■ Aim of the task
If a line in the records below contains "mathbb", copy that line.

Start of Data extract

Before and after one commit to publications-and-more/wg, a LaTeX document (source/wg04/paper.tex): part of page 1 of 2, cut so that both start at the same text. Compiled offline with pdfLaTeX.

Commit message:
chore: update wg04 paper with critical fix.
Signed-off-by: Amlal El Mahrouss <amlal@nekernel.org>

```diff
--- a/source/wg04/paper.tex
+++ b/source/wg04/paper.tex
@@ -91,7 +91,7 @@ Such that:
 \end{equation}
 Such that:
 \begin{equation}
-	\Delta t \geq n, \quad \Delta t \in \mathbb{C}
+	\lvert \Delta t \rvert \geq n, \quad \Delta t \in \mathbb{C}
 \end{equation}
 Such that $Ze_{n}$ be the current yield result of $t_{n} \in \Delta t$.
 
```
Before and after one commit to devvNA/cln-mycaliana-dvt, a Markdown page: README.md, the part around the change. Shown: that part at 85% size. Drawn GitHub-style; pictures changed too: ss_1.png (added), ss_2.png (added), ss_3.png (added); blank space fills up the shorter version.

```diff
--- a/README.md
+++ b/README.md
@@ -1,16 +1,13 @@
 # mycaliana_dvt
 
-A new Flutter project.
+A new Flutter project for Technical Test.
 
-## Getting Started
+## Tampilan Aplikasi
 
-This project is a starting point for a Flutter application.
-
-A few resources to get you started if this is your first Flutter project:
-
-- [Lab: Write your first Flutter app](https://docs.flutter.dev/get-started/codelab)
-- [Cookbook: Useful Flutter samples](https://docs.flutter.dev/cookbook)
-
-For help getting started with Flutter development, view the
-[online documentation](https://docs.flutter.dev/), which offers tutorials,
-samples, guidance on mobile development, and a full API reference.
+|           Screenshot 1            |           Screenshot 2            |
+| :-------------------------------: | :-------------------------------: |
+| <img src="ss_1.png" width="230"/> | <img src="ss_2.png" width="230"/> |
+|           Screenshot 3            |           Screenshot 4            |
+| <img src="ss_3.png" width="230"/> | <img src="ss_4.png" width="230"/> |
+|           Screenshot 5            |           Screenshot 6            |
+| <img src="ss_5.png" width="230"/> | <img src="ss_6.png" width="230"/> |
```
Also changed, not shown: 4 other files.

End of Data extract

■ The completed task
-	\Delta t \geq n, \quad \Delta t \in \mathbb{C}
+	\lvert \Delta t \rvert \geq n, \quad \Delta t \in \mathbb{C}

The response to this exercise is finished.